# [Task directions]
Return the full listing unchanged, excluding any images it contains.
++++ Given entries ++++
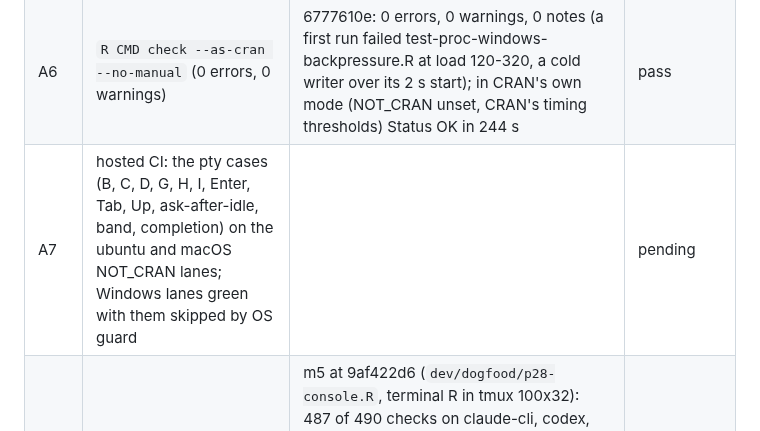
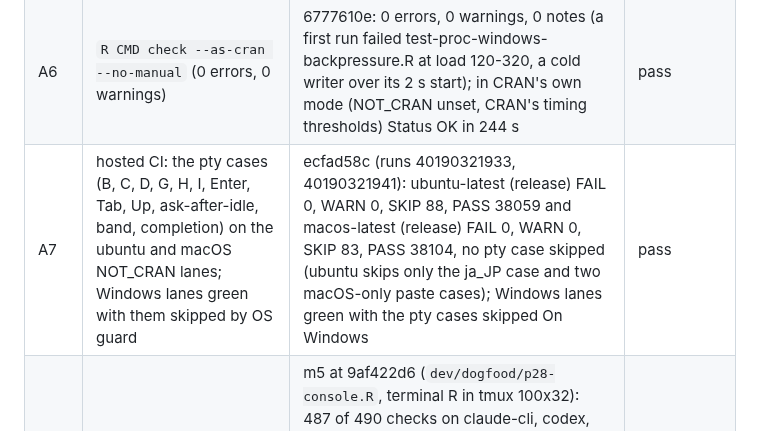
Before and after one commit to Broccolito/gptr, a Markdown page: dev/plan/P28-console-codex.md, the part around the change. Drawn GitHub-style.

Commit message:
docs(plan): P28's A7 passes on #78's hosted CI
Co-Authored-By: Claude Opus 5.5 <noreply@anthropic.com>

```diff
--- a/dev/plan/P28-console-codex.md
+++ b/dev/plan/P28-console-codex.md
@@ -1872,6 +1872,6 @@ Task 28's live dogfood found these defects; each was fixed test first. Evidence
 | A4 | `isolated-check.R lint` (whole package) | 6777610e: no lints | pass |
 | A5 | cross-plan checks and `python3 -I dev/ci/check-plans.py` | 6777610e: all four plan checks passed | pass |
 | A6 | `R CMD check --as-cran --no-manual` (0 errors, 0 warnings) | 6777610e: 0 errors, 0 warnings, 0 notes (a first run failed test-proc-windows-backpressure.R at load 120-320, a cold writer over its 2 s start); in CRAN's own mode (NOT_CRAN unset, CRAN's timing thresholds) Status OK in 244 s | pass |
-| A7 | hosted CI: the pty cases (B, C, D, G, H, I, Enter, Tab, Up, ask-after-idle, band, completion) on the ubuntu and macOS NOT_CRAN lanes; Windows lanes green with them skipped by OS guard | | pending |
+| A7 | hosted CI: the pty cases (B, C, D, G, H, I, Enter, Tab, Up, ask-after-idle, band, completion) on the ubuntu and macOS NOT_CRAN lanes; Windows lanes green with them skipped by OS guard | ecfad58c (runs 40190321933, 40190321941): ubuntu-latest (release) FAIL 0, WARN 0, SKIP 88, PASS 38059 and macos-latest (release) FAIL 0, WARN 0, SKIP 83, PASS 38104, no pty case skipped (ubuntu skips only the ja_JP case and two macOS-only paste cases); Windows lanes green with the pty cases skipped On Windows | pass |
 | A8 | live dogfood S1-S8 on claude-cli, codex and Ollama (Task 28) | m5 at 9af422d6 (`dev/dogfood/p28-console.R`, terminal R in tmux 100x32): 487 of 490 checks on claude-cli, codex, `ollama/qwen3.8:27b`, Versa GPT-5.6 Sol and Bedrock Opus 4.8, every recording parsed and replayed without a model; the 3 (GPT S8-cols50, the answer ended before the steer's Enter) passed alone twice. S10: 30 of 30 beside 2 x 16 busy processes. m1-m4's defects: Tasks 29-38 | pass at 9af422d6 |
 | A9 | the maintainer's manual checks (S9): RStudio console, Windows Terminal Rterm, Terminal.app and iTerm2 band | S9 at 31872d53, by an agent on windows it opened and closed: Terminal.app Basic, Pro, Novel and Man Page answer OSC 11 and get a band fitted to the background; tmux at 60, 80 and 120 columns, 15 degraded modes, VS Code's terminal, Positron and the live scenario on claude-cli and codex as designed; `R < file` (Task 40), Ocean and Grass (Task 41) and RStudio's boxed notice, from earlier screenshots (Task 39), fixed. RStudio and R.app not launched: the capture harness is marked unsafe. Windows Terminal Rterm (no Windows machine) and iTerm2 (not installed) not available | partial: RStudio, R.app, Windows Terminal Rterm and iTerm2 open |
```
++++
# [Response area]
Before and after one commit to Broccolito/gptr, a Markdown page: dev/plan/P28-console-codex.md, the part around the change. Drawn GitHub-style.

Commit message:
docs(plan): P28's A7 passes on #78's hosted CI
Co-Authored-By: Claude Opus 5.5 <noreply@anthropic.com>

```diff
--- a/dev/plan/P28-console-codex.md
+++ b/dev/plan/P28-console-codex.md
@@ -1872,6 +1872,6 @@ Task 28's live dogfood found these defects; each was fixed test first. Evidence
 | A4 | `isolated-check.R lint` (whole package) | 6777610e: no lints | pass |
 | A5 | cross-plan checks and `python3 -I dev/ci/check-plans.py` | 6777610e: all four plan checks passed | pass |
 | A6 | `R CMD check --as-cran --no-manual` (0 errors, 0 warnings) | 6777610e: 0 errors, 0 warnings, 0 notes (a first run failed test-proc-windows-backpressure.R at load 120-320, a cold writer over its 2 s start); in CRAN's own mode (NOT_CRAN unset, CRAN's timing thresholds) Status OK in 244 s | pass |
-| A7 | hosted CI: the pty cases (B, C, D, G, H, I, Enter, Tab, Up, ask-after-idle, band, completion) on the ubuntu and macOS NOT_CRAN lanes; Windows lanes green with them skipped by OS guard | | pending |
+| A7 | hosted CI: the pty cases (B, C, D, G, H, I, Enter, Tab, Up, ask-after-idle, band, completion) on the ubuntu and macOS NOT_CRAN lanes; Windows lanes green with them skipped by OS guard | ecfad58c (runs 40190321933, 40190321941): ubuntu-latest (release) FAIL 0, WARN 0, SKIP 88, PASS 38059 and macos-latest (release) FAIL 0, WARN 0, SKIP 83, PASS 38104, no pty case skipped (ubuntu skips only the ja_JP case and two macOS-only paste cases); Windows lanes green with the pty cases skipped On Windows | pass |
 | A8 | live dogfood S1-S8 on claude-cli, codex and Ollama (Task 28) | m5 at 9af422d6 (`dev/dogfood/p28-console.R`, terminal R in tmux 100x32): 487 of 490 checks on claude-cli, codex, `ollama/qwen3.8:27b`, Versa GPT-5.6 Sol and Bedrock Opus 4.8, every recording parsed and replayed without a model; the 3 (GPT S8-cols50, the answer ended before the steer's Enter) passed alone twice. S10: 30 of 30 beside 2 x 16 busy processes. m1-m4's defects: Tasks 29-38 | pass at 9af422d6 |
 | A9 | the maintainer's manual checks (S9): RStudio console, Windows Terminal Rterm, Terminal.app and iTerm2 band | S9 at 31872d53, by an agent on windows it opened and closed: Terminal.app Basic, Pro, Novel and Man Page answer OSC 11 and get a band fitted to the background; tmux at 60, 80 and 120 columns, 15 degraded modes, VS Code's terminal, Positron and the live scenario on claude-cli and codex as designed; `R < file` (Task 40), Ocean and Grass (Task 41) and RStudio's boxed notice, from earlier screenshots (Task 39), fixed. RStudio and R.app not launched: the capture harness is marked unsafe. Windows Terminal Rterm (no Windows machine) and iTerm2 (not installed) not available | partial: RStudio, R.app, Windows Terminal Rterm and iTerm2 open |
```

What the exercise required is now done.